Nice try! A house buyer failed in a claim that he had purchased two dwellings for SDLT. The tax tribunal was not convinced that 'rooms over a garage' had sufficient refinements to be either suitable for use as a dwelling nor were they in the process of being adapted for such use.

To claim that a building is a dwelling for Stamp Duty Land Tax (SDLT) purposes, a property buyer must be able to show that it is either suitable for use as a dwelling or be in the process of being adapted for such use on completion.

In Jonathan Ralph v HMRC [2023] TC08969, the taxpayer purchased a property for £3,300,000 and self-assessed the amount of SDLT payable to be £193,500 after claiming Multiple Dwelling Relief (MDR).

Apart from the main house, there was a detached three-bay garage with rooms over on the first floor. Following the purchase, the Appellant gave the Annex a make-over and installed a fitted kitchen.

HMRC denied MDR and issued a Closure Notice to that effect. The taxpayer Appealed the decision.

The case was heard by the First Tier Tribunal (FTT) which found that:

This building was described in several ways by the parties, including 'the Cottage' and 'the gym', but the FTT preferred to use 'the Annexe'.

  • The Annexe had central heating, fibre broadband, mains electricity, gas, water and a separate zone on the house alarm system.
  • Its utilities did not have separate meters and it was not separately registered for Council Tax.
  • The kitchen facilities consisted of a microwave, kettle, toaster, fridge, dustbin, server table, kitchen table and a bench.
  • The main room was fitted out with gym equipment, a TV and a sofa.
  • There was a bathroom with a toilet, basin, shower and heated radiator.
  • It did not have the high-voltage electricity connections required to fit a cooker, electric oven or hob.
  • The seller's son had used it as a gym.

On completion, the property was being used for storage. The seller allowed the Appellant to store some of their household goods bought and delivered before completion.

Importantly, the FTT found that no conversion work had started.

The FTT concluded that there was no use of the Annex as dwelling before or on completion, and that no works were in progress on the day of completion. 

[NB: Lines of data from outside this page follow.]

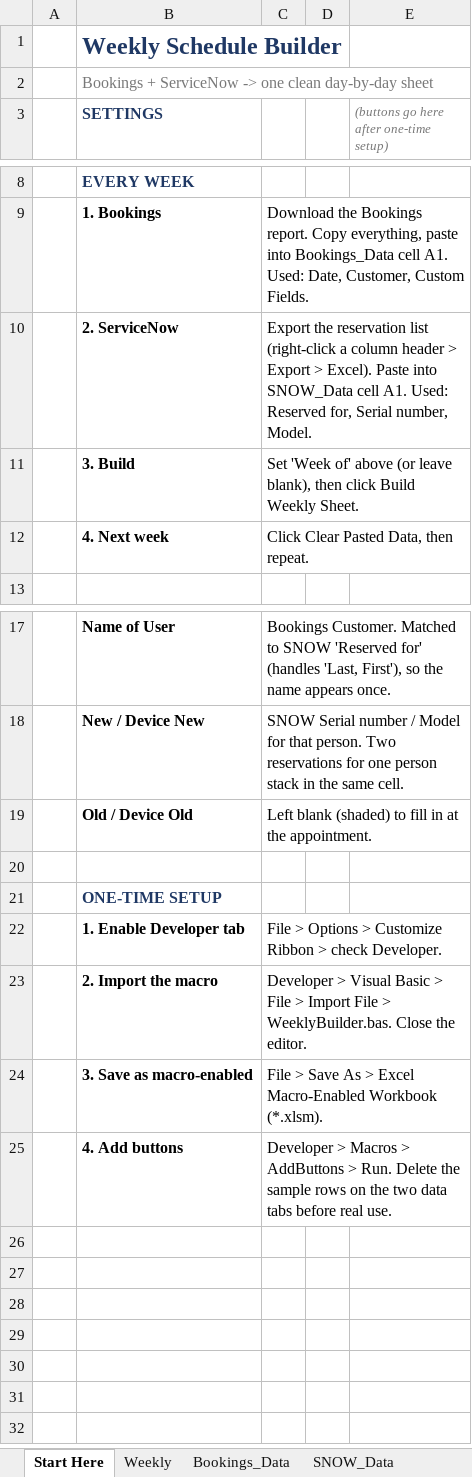
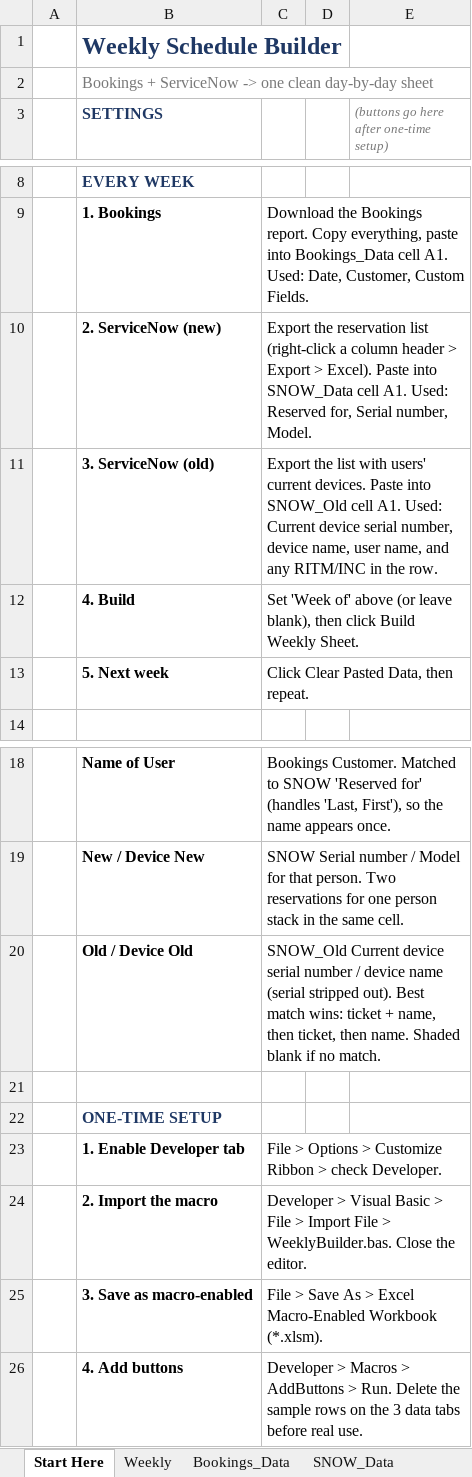
Before and after one commit to JmattQSA/booking-to-exel, an Excel workbook: Weekly_Schedule_Builder.xlsx, sheet Start Here, drawn as a sheet; only a part is shown, gaps mark what is left out; values as stored, in another font and other column widths than the file's, no borders; addresses are those after the commit; the diff names each change by its address in the sheet, - before the commit and + after, or states it on an @@ line.

```diff
--- a/Weekly_Schedule_Builder.xlsx (sheet Start Here)
+++ b/Weekly_Schedule_Builder.xlsx (sheet Start Here)
-B10 (SETTINGS): 2. ServiceNow
+B10 (SETTINGS): 2. ServiceNow (new)
+row 11:  | 3. ServiceNow (old) | Export the list with users' current devices. Paste into SNOW_Old cell A1. Used: Current device serial number, device name, user name, and any RITM/INC in the row.
-B12 (SETTINGS): 3. Build
+B12 (SETTINGS): 4. Build
-B13 (SETTINGS): 4. Next week
+B13 (SETTINGS): 5. Next week
-C20: Left blank (shaded) to fill in at the appointment.
+C20: SNOW_Old Current device serial number / device name (serial stripped out). Best match wins: ticket + name, then ticket, then name. Shaded blank if no match.
-C26: …on the two data tabs…
+C26: …on the 3 data tabs…
```
Also changed, not shown: sheet Weekly, other sheet tabs.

The MDR claim failed as the main subject matter did not consist of an interest in at least two dwellings.

Useful guides on this topic

SDLT: Stamp Duty Land Tax, start here
What is SDLT? What are the SDLT rates? What is exempt from SDLT? What reliefs are available? When are returns due? When can you amend a return?

SDLT: Multiple Dwellings Relief (MDR)
What is Multiple Dwellings Relief (MDR) for Stamp Duty Land Tax purposes? When does it apply and how is it claimed?

How to appeal an HMRC decision
Disagree with an HMRC decision? How do you appeal, what type of decision can you appeal and what are your different options when you disagree with HMRC? What are the key steps in making an appeal?

Closure notices
When does HMRC issue a Closure Notice? Can a taxpayer demand one? Are there appeal rights?

External links

Jonathan Ralph v HMRC [2023] TC08969